__What you should do__.
In the records below, the line with "(order, size, size))" opens the range and the line with "F1 = np.zeros((input.size, input.size))" closes it; print that range exactly and nothing else.

Edit difference data:
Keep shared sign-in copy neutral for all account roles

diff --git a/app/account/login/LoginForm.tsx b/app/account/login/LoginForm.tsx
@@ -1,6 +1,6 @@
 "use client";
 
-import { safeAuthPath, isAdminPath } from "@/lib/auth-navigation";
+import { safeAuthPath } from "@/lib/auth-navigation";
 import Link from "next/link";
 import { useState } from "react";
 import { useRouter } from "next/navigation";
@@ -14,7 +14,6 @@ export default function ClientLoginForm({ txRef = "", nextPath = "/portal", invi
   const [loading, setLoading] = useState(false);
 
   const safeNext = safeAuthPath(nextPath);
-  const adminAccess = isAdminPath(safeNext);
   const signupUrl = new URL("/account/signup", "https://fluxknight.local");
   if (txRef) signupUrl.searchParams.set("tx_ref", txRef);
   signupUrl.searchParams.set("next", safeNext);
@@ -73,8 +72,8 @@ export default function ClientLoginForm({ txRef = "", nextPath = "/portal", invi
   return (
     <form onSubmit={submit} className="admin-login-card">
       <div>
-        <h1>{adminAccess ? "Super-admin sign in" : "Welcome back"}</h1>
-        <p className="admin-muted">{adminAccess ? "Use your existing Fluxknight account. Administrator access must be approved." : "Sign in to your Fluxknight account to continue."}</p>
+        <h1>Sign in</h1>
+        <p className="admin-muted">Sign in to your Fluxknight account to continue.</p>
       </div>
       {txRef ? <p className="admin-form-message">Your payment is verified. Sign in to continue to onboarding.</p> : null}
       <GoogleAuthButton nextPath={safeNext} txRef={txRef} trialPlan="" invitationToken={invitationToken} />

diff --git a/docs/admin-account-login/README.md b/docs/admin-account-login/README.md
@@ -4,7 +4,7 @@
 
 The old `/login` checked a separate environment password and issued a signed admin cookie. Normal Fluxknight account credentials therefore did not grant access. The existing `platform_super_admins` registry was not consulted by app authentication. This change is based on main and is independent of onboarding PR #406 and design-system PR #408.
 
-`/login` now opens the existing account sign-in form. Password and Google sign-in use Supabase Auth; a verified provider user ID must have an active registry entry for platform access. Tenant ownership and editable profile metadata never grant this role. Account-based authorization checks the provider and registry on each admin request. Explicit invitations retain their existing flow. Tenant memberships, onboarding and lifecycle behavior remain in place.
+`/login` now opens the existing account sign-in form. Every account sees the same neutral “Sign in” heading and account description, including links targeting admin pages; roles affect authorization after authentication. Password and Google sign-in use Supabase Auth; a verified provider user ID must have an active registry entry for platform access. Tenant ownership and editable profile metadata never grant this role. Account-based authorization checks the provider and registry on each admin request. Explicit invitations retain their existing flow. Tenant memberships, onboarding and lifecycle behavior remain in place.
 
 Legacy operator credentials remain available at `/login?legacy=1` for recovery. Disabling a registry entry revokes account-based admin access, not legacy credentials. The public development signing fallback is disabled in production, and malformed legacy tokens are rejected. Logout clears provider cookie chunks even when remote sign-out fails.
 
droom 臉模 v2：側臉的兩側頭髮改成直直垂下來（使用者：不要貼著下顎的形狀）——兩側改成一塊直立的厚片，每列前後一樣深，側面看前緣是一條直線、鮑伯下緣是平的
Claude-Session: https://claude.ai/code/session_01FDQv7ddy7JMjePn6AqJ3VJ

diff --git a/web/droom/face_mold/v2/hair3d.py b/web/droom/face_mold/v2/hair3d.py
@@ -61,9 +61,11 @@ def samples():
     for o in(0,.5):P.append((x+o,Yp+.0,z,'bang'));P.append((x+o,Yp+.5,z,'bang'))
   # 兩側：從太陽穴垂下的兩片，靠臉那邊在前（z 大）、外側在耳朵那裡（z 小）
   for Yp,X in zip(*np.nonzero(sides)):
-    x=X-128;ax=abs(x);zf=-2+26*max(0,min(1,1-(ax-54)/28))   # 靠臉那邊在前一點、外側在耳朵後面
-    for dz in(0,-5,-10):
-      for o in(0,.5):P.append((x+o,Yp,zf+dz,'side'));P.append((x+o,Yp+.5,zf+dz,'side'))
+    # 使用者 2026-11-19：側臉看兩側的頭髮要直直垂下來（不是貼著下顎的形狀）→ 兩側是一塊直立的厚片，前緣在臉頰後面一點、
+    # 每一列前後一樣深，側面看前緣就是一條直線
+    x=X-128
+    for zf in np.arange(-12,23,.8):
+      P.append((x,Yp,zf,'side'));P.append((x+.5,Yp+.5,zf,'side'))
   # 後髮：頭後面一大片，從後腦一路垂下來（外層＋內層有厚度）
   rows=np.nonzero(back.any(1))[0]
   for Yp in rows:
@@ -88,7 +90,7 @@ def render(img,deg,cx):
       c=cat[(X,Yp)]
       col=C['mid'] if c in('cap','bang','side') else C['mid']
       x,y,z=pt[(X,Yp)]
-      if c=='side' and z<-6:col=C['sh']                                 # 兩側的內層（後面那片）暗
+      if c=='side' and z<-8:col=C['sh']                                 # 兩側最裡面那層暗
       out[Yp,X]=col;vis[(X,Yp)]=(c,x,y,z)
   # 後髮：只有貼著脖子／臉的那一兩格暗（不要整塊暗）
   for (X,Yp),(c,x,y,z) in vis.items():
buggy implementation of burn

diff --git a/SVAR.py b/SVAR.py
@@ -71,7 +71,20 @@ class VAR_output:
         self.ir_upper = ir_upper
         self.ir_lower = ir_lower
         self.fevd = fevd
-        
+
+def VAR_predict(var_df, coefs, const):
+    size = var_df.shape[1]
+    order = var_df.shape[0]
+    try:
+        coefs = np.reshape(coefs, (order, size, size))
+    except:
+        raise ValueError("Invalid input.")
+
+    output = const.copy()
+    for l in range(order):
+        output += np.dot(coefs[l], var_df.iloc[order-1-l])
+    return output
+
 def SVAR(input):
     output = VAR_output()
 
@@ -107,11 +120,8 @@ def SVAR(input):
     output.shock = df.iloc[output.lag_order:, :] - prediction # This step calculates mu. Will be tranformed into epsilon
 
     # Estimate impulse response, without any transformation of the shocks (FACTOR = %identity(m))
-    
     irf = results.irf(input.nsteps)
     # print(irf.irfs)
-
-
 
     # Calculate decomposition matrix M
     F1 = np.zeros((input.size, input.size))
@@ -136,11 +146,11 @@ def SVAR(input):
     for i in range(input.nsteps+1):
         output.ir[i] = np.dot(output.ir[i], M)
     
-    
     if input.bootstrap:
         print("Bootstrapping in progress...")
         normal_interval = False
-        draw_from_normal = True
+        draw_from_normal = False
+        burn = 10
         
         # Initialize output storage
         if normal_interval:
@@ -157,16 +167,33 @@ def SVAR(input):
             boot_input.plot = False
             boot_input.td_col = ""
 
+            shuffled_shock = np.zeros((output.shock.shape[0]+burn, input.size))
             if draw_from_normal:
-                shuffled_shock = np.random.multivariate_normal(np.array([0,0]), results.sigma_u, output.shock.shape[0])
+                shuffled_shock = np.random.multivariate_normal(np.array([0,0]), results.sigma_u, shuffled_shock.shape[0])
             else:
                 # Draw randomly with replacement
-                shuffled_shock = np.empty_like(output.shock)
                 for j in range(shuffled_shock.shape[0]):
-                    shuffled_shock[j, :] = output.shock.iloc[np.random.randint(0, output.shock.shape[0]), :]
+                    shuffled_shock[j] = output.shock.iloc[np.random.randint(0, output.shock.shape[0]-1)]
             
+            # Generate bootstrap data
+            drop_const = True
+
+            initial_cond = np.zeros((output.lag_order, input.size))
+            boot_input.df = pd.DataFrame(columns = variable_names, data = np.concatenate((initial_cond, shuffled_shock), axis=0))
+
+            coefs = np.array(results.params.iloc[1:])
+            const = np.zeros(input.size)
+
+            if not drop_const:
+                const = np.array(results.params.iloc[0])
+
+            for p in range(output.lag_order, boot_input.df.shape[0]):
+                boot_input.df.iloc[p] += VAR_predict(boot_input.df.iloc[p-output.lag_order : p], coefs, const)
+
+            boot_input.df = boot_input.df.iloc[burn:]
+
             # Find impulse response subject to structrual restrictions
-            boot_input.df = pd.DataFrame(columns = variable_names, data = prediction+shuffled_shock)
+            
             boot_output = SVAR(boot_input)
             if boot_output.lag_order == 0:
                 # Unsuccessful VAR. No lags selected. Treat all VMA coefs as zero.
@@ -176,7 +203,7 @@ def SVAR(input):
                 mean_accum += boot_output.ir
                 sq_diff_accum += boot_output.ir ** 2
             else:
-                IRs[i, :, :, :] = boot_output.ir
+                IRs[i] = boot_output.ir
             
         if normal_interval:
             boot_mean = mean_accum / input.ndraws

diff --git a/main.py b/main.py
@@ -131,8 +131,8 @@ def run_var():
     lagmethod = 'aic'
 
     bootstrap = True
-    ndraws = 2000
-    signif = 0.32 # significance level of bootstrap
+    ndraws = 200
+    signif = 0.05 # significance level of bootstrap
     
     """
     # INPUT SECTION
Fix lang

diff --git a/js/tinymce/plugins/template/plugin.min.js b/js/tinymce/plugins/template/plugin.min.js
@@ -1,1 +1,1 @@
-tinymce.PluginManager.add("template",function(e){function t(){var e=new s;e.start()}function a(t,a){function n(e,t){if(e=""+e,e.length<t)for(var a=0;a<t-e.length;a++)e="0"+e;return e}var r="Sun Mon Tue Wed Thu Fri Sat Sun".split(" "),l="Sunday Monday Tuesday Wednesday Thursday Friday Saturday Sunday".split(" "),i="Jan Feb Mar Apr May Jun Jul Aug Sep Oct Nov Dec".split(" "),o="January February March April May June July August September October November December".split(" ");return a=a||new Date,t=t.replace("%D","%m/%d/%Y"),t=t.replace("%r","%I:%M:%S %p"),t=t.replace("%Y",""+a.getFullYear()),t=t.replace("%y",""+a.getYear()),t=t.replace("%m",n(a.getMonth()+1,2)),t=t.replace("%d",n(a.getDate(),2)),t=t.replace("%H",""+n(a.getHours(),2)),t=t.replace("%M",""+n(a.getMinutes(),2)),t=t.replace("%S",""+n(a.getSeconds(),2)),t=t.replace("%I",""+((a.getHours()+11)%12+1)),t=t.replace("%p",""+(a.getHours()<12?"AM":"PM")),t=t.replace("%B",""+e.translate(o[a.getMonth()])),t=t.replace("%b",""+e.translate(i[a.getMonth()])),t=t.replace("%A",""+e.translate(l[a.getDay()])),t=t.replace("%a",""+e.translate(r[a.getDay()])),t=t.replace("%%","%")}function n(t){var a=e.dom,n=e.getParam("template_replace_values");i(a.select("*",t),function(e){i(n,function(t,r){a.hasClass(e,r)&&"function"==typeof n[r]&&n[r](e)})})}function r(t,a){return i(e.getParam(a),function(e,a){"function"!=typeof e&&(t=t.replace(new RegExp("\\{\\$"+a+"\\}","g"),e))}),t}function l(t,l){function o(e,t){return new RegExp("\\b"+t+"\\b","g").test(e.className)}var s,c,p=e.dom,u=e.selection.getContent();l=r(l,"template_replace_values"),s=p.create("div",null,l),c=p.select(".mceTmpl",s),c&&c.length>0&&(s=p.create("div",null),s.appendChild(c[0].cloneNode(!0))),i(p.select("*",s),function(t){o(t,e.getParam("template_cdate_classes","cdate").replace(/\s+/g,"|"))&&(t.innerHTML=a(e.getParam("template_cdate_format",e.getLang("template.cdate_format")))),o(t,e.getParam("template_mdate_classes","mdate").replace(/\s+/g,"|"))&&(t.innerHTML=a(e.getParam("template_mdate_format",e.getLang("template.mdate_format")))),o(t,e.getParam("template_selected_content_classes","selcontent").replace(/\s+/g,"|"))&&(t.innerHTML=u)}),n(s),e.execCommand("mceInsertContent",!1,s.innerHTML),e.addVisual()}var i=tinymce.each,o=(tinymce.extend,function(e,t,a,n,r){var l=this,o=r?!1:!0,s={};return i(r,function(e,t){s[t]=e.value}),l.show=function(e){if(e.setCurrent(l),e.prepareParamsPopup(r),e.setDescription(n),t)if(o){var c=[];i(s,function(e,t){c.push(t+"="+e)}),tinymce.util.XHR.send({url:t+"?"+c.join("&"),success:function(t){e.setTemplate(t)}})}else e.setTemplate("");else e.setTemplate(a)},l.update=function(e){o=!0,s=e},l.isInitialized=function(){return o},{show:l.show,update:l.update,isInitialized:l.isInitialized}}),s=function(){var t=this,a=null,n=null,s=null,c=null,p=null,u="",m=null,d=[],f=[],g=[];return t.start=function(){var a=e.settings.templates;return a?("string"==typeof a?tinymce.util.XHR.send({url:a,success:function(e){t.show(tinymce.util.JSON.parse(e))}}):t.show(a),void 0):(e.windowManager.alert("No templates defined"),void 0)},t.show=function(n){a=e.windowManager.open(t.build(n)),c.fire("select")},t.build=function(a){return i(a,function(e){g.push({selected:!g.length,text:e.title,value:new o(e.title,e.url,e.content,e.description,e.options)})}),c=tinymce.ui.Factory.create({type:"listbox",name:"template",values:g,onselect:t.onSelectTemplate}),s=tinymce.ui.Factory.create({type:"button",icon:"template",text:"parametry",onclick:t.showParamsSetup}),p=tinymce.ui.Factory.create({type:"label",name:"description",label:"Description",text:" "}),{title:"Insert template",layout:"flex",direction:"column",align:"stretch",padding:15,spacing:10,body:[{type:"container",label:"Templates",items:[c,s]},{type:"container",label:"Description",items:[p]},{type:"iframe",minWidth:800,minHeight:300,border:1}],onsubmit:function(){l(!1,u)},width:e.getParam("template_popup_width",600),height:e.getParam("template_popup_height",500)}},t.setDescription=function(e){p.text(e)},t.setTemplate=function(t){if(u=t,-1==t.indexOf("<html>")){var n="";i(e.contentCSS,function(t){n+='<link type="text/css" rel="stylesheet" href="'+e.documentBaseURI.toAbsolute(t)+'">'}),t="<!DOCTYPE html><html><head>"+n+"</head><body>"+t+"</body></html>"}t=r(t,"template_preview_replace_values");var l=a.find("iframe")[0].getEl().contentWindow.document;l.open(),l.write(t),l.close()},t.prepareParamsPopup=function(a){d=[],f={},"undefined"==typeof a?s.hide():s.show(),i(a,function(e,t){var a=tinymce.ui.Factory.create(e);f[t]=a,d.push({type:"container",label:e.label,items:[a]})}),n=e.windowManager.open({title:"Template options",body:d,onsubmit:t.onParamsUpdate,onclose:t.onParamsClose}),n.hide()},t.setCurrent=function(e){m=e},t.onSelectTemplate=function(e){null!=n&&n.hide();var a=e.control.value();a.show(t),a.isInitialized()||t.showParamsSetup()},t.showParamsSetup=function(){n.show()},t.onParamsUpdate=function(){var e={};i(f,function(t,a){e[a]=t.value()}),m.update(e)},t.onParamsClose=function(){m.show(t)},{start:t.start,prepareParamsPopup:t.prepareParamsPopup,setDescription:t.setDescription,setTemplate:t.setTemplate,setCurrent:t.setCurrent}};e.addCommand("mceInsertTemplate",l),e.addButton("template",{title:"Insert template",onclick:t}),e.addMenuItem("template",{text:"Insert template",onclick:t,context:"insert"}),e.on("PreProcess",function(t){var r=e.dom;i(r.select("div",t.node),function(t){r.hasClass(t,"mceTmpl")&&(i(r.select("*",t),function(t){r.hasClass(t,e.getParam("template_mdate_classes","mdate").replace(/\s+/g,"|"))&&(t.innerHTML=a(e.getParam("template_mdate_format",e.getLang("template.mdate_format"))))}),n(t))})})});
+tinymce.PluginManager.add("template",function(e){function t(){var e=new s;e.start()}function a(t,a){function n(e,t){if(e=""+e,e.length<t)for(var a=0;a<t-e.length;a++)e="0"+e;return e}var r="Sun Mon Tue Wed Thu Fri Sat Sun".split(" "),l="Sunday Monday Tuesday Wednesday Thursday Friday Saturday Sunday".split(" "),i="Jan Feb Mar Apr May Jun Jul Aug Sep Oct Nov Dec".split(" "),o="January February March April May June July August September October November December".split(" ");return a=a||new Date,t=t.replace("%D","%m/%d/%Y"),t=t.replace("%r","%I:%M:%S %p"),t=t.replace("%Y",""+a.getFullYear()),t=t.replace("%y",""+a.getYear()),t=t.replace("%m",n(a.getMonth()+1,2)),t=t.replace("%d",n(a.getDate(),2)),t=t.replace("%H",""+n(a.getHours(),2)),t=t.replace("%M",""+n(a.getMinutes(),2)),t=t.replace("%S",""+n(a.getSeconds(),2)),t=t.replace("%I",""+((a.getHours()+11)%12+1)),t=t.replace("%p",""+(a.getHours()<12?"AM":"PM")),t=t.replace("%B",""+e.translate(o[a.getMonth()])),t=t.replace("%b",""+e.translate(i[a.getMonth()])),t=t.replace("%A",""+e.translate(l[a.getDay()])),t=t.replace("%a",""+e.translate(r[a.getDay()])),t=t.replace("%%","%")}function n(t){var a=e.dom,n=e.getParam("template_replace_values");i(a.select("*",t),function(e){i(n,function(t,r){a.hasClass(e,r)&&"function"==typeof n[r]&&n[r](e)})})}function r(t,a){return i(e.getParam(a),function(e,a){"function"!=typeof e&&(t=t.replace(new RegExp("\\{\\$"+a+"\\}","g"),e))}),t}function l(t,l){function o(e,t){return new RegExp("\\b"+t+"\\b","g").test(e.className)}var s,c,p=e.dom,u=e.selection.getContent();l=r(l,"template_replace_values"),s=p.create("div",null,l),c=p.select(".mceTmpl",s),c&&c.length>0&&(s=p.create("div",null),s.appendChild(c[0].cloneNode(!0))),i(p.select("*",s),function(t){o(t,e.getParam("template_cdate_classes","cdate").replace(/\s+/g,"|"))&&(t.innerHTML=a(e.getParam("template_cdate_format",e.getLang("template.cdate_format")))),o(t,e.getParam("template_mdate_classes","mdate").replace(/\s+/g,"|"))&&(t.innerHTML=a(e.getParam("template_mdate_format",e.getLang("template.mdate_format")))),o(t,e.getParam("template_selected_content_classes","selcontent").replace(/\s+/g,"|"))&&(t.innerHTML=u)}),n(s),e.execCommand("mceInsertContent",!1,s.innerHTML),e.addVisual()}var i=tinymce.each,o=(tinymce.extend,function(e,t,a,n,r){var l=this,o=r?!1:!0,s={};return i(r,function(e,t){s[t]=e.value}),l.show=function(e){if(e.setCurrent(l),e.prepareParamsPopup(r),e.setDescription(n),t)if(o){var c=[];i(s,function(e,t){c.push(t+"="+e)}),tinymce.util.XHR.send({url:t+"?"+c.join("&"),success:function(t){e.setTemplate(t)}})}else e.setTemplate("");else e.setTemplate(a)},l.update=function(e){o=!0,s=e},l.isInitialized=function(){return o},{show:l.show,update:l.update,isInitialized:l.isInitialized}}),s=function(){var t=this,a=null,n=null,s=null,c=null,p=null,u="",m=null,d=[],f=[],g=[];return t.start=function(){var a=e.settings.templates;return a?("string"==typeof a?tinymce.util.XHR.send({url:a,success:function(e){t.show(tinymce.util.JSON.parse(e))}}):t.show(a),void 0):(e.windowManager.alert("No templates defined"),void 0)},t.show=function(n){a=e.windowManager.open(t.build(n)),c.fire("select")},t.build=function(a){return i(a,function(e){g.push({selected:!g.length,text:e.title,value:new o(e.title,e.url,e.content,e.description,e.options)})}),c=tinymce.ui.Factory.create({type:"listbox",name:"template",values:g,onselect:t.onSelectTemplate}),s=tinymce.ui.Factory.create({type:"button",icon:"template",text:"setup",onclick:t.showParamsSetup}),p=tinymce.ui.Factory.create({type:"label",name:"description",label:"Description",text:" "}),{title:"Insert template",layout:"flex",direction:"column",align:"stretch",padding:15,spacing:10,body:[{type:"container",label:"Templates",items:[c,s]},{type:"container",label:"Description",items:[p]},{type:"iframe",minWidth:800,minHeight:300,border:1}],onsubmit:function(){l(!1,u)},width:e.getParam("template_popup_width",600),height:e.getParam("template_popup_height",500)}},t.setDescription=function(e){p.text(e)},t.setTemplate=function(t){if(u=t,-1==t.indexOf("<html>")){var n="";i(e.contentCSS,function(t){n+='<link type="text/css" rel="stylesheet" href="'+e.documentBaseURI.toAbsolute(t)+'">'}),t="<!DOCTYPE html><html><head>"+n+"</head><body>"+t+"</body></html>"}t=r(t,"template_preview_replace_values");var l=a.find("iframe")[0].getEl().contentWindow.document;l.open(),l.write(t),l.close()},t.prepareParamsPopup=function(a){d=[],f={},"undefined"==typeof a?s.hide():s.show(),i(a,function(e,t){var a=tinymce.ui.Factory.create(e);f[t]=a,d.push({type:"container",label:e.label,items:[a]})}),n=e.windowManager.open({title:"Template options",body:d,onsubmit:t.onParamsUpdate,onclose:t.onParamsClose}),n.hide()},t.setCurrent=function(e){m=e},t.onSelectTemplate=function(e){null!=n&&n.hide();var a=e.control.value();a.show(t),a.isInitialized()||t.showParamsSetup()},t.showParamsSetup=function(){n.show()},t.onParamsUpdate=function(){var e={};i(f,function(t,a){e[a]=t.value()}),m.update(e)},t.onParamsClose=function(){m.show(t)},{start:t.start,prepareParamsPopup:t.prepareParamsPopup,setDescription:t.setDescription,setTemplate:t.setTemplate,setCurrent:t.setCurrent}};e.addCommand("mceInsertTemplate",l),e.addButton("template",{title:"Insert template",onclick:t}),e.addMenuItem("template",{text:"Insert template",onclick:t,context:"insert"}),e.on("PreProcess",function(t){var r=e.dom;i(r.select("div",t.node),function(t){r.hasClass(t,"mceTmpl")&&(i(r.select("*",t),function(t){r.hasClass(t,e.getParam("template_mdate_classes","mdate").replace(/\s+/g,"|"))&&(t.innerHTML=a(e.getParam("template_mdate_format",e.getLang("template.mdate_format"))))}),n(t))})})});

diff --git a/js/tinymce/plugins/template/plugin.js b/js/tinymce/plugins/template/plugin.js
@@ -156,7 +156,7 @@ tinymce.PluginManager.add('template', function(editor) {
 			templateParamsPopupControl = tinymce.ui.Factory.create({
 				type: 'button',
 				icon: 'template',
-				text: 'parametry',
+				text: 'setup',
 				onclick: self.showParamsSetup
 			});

__Result for this task__.
+        coefs = np.reshape(coefs, (order, size, size))
+    except:
+        raise ValueError("Invalid input.")
+
+    output = const.copy()
+    for l in range(order):
+        output += np.dot(coefs[l], var_df.iloc[order-1-l])
+    return output
+
 def SVAR(input):
     output = VAR_output()
 
@@ -107,11 +120,8 @@ def SVAR(input):
     output.shock = df.iloc[output.lag_order:, :] - prediction # This step calculates mu. Will be tranformed into epsilon
 
     # Estimate impulse response, without any transformation of the shocks (FACTOR = %identity(m))
-    
     irf = results.irf(input.nsteps)
     # print(irf.irfs)
-
-
 
     # Calculate decomposition matrix M
     F1 = np.zeros((input.size, input.size))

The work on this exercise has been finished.